Guillain Barre Syndrome – my experiences.
For Eleanor and Cameron it was a normal working day. We, on the other hand, were on a sort of holiday. We certainly had no need to be up with the lark.
It was just after 9.00am that Ann got up, showered and went downstairs. I followed into the vacated bathroom, showered and shaved. It was a source of amusement to Ann that I often put my glasses on to shave. She maintained that I must, by now, know where my beard grew by touch alone, and so did not need glasses. In any case this morning I did not wear my glasses to shave by. I finished and walked downstairs, putting my glasses on as I got to the bottom of the stairs. I walked into the kitchen, a bit unsteadily. There was a cup of coffee standing on the work surface that Ann had made for me. I walked over to the edge of the work surface. The room looked odd. I could see two of everything. That in itself was disorientating, but what made it worse was that one of the images was inclined to the other. The edge of the work surface, for instance. I was seeing two edges. One looked reasonably horizontal, the other was at an angle of 35 degrees. I managed to get to the cup and lifted it to my mouth. I was confused and slightly concerned. I had had a good nights sleep. I did not feel ill, nor did I have a headache or for that matter any other ache. I took a gulp from the cup and swallowed. Most of the coffee dribbled out of my nostrils. I couldn’t believe it. I took another gulp with the same result. Now, I could not ignore it anymore. Something was seriously wrong with me. At that moment Ann came into the kitchen and saw me. “What’s wrong?” she asked. I replied saying I did not know but I think we should get me to a doctor.
This was easier said than done. Where was the doctor? Where was there any doctor?. We were not Irish residents and were not registered with a doctor.

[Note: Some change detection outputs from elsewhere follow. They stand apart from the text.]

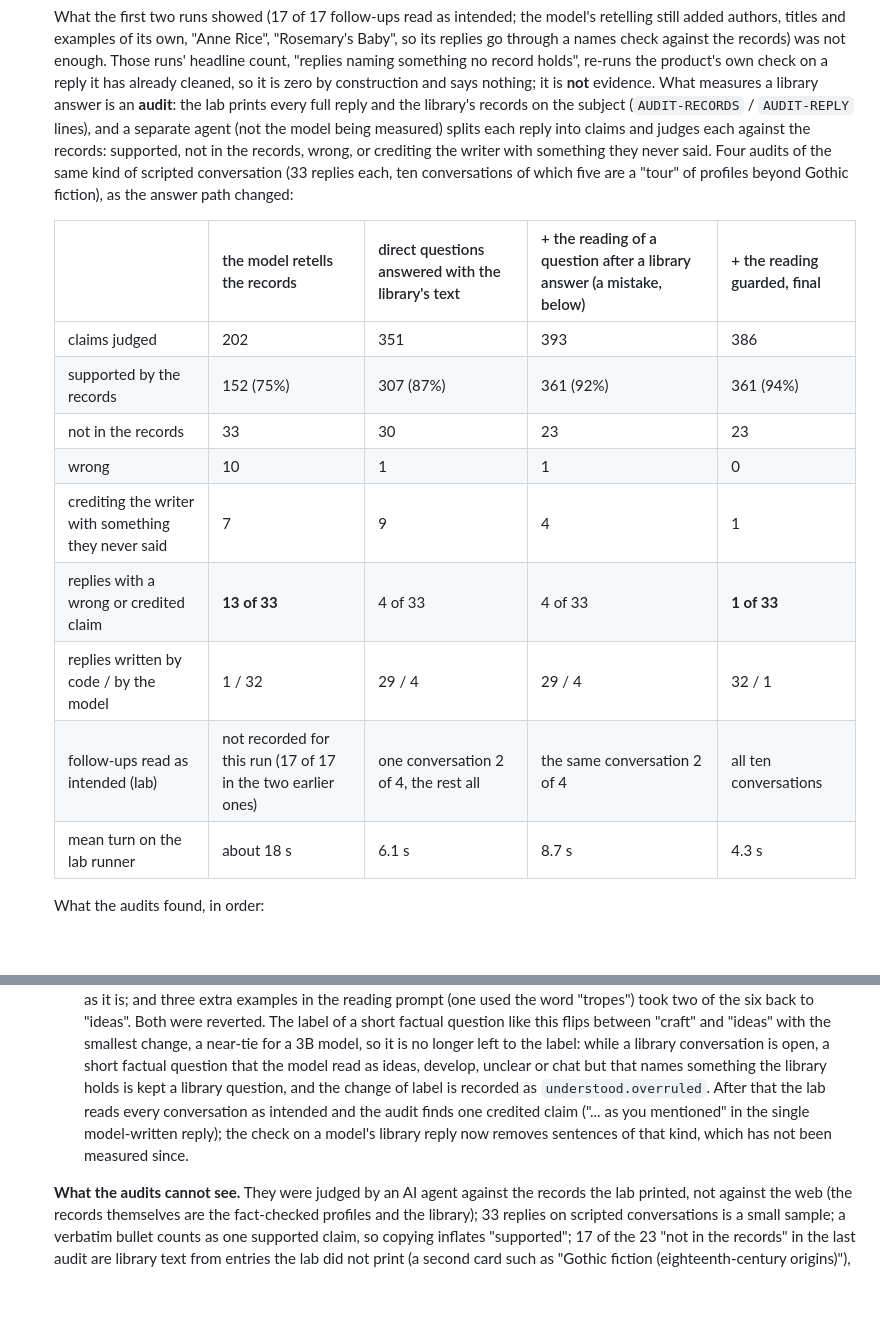
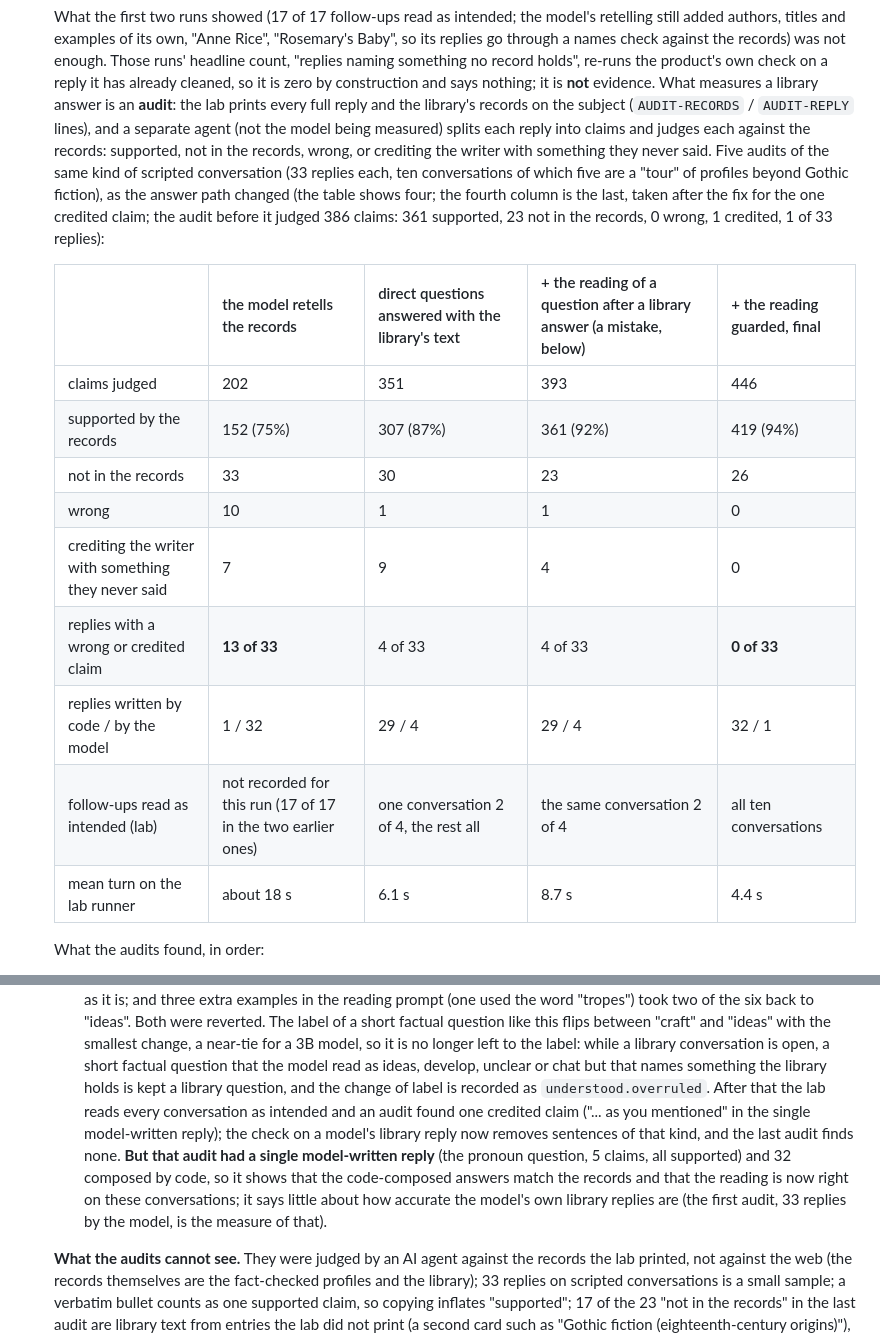
Before and after one commit to TheCyanAge/NIE, a Markdown page: docs/STATUS.md, 2 parts joined by grey strips. Rendered like a GitHub page; blank space fills up the shorter version.

Commit message:
STATUS: the last audit (446 claims: 419 supported, 26 not in the records, 0 wrong, 0 credited; 0 of 33 replies with a wrong or credited claim)
On the final code every conversation reads as intended and the audit finds nothing wrong or credited to the writer. It had one model-written reply and 32 composed by code, so it is evidence about
the code-composed answers and the reading, not about the model's own library replies; STATUS says so. All 26 "not in the records" are text outside the records the lab printed (a second library
entry on Gothic fiction, Horror and Space opera entries, "Related in the library" lines) and none contradicts them.

Co-Authored-By: Claude Sonnet 5.5 <noreply@anthropic.com>
Claude-Session: https://claude.ai/code/session_01BEqMrXpRb892Yg3WSbaB1F

```diff
--- a/docs/STATUS.md
+++ b/docs/STATUS.md
@@ -137,20 +137,20 @@ was told, wrongly, that it had no library. The fixes are in three parts.
   What the first two runs showed (17 of 17 follow-ups read as intended; the model's retelling still added authors, titles and examples of its own, "Anne Rice", "Rosemary's Baby", so its replies go through a names check against the
   records) was not enough. Those runs' headline count, "replies naming something no record holds", re-runs the product's own check on a reply it has already cleaned, so it is zero by construction and says nothing; it is **not** evidence.
   What measures a library answer is an **audit**: the lab prints every full reply and the library's records on the subject (`AUDIT-RECORDS` / `AUDIT-REPLY` lines), and a separate agent (not the model being measured) splits each reply
-  into claims and judges each against the records: supported, not in the records, wrong, or crediting the writer with something they never said. Four audits of the same kind of scripted conversation (33 replies each, ten conversations
-  of which five are a "tour" of profiles beyond Gothic fiction), as the answer path changed:
+  into claims and judges each against the records: supported, not in the records, wrong, or crediting the writer with something they never said. Five audits of the same kind of scripted conversation (33 replies each, ten conversations
+  of which five are a "tour" of profiles beyond Gothic fiction), as the answer path changed (the table shows four; the fourth column is the last, taken after the fix for the one credited claim; the audit before it judged 386 claims: 361 supported, 23 not in the records, 0 wrong, 1 credited, 1 of 33 replies):
 
   | | the model retells the records | direct questions answered with the library's text | + the reading of a question after a library answer (a mistake, below) | + the reading guarded, final |
   | --- | --- | --- | --- | --- |
-  | claims judged | 202 | 351 | 393 | 386 |
-  | supported by the records | 152 (75%) | 307 (87%) | 361 (92%) | 361 (94%) |
-  | not in the records | 33 | 30 | 23 | 23 |
+  | claims judged | 202 | 351 | 393 | 446 |
+  | supported by the records | 152 (75%) | 307 (87%) | 361 (92%) | 419 (94%) |
+  | not in the records | 33 | 30 | 23 | 26 |
   | wrong | 10 | 1 | 1 | 0 |
-  | crediting the writer with something they never said | 7 | 9 | 4 | 1 |
-  | replies with a wrong or credited claim | **13 of 33** | 4 of 33 | 4 of 33 | **1 of 33** |
+  | crediting the writer with something they never said | 7 | 9 | 4 | 0 |
+  | replies with a wrong or credited claim | **13 of 33** | 4 of 33 | 4 of 33 | **0 of 33** |
   | replies written by code / by the model | 1 / 32 | 29 / 4 | 29 / 4 | 32 / 1 |
   | follow-ups read as intended (lab) | not recorded for this run (17 of 17 in the two earlier ones) | one conversation 2 of 4, the rest all | the same conversation 2 of 4 | all ten conversations |
-  | mean turn on the lab runner | about 18 s | 6.1 s | 8.7 s | 4.3 s |
+  | mean turn on the lab runner | about 18 s | 6.1 s | 8.7 s | 4.4 s |
 
   What the audits found, in order:
   1. A 3B model retelling the records got something wrong or credited the writer with things in 13 of 33 replies: "Walter Scott belongs to the Victorian period", "both the Bishop and the Pound sestina were published in 1909",
@@ -166,8 +166,9 @@ was told, wrongly, that it had no library. The fixes are in three parts.
      the card instead (`tests/fixtures/understanding-after-library.json`, ten questions, `understanding-eval` with the `fixture` input) read 2 of 6 general questions correctly against 6 of 6 with the card as it is; and three extra examples in
      the reading prompt (one used the word "tropes") took two of the six back to "ideas". Both were reverted. The label of a short factual question like this flips between "craft" and "ideas" with the smallest change, a near-tie for a 3B model,
      so it is no longer left to the label: while a library conversation is open, a short factual question that the model read as ideas, develop, unclear or chat but that names something the library holds is kept a library question, and the change
-     of label is recorded as `understood.overruled`. After that the lab reads every conversation as intended and the audit finds one credited claim ("... as you mentioned" in the single model-written reply); the check on a model's library
-     reply now removes sentences of that kind, which has not been measured since.
+     of label is recorded as `understood.overruled`. After that the lab reads every conversation as intended and an audit found one credited claim ("... as you mentioned" in the single model-written reply); the check on a model's library
+     reply now removes sentences of that kind, and the last audit finds none. **But that audit had a single model-written reply** (the pronoun question, 5 claims, all supported) and 32 composed by code, so it shows that the code-composed
+     answers match the records and that the reading is now right on these conversations; it says little about how accurate the model's own library replies are (the first audit, 33 replies by the model, is the measure of that).
 
   **What the audits cannot see.** They were judged by an AI agent against the records the lab printed, not against the web (the records themselves are the fact-checked profiles and the library); 33 replies on scripted conversations is a small
   sample; a verbatim bullet counts as one supported claim, so copying inflates "supported"; 17 of the 23 "not in the records" in the last audit are library text from entries the lab did not print (a second card such as "Gothic fiction
```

Ann’s first phone call was to Eleanor, who was at work 10 miles away. Eleanor gave Ann her doctors’ details. Ann’s second call was to the doctor, who agreed to see me immediately if I could be brought to her house. In the `meantime Eleanor had decided to come home to help.
Eleanor’s doctor was about 15 minutes drive away. This was rural Ireland after all. Dr Kelleher, a small slim woman with a reassuring air of confidence and unflappability, examined me. Did I have a headache? No. Was I suffering from any paralysis down my left side? No. Did I have any tingling in my hands or feet? Yes in my hands. Could I stand? Yes. Did I have double vision? Yes. I was to learn later that her accurate preliminary diagnosis set me on exactly the right course. She made a short phone call, then, wrote a note. Handing this to Ann she said “Do you have a car?” “I want you to go straight to Cork University Hospital now and take your husband to see Dr Sweeney. He is expecting you and he is a neurological specialist”. At this point I had no idea how significant this direction was. The Irish are even better at understatements than the English, but more on that later. I was aware that something was drastically wrong with me. Here I was, a very healthy and fit 61 year old man who just did not get ill. Sure, I caught the occasional cold, but the same cold seemed to linger or be far worse for others than me. The last time I had actually been in hospital was when I was 11 and that was the result of an accident. No, something quite nasty was happening to me. We left for Cork at 11.00am
At my age I had/have one overriding worry. Stroke! I earn my living as a senior computer programmer. I suppose it can be stressful at times but my friends and colleagues say that I manage stress better than most. I certainly need to have all my wits about me. My perception, this can be challenged I’m sure, is that a person suffering a Stroke never makes a 100% recovery to their prior state. You get close, but close isn’t good enough to compete in my field. I would have to do something else to pay the bills. This is a constant worry.
Cork University Hospital is on the outskirts of Cork city. We were ushered through the Accident and Emergency department to Dr Sweeney’s consulting room just after 12.00am. He read the note from Dr Kelleher and started to examine me. His confidence and professionalism were infectious. This was a man who did not jump to conclusions. He sifted all of the evidence before deciding on a course of action. In short I had an instant empathy with him. He mentioned the possibility of minor stroke, explaining how some symptoms fitted whilst others did not. Several tests would be needed and he would organise these as soon as possible. In the meantime I would be admitted to an observation ward as soon as a bed became available.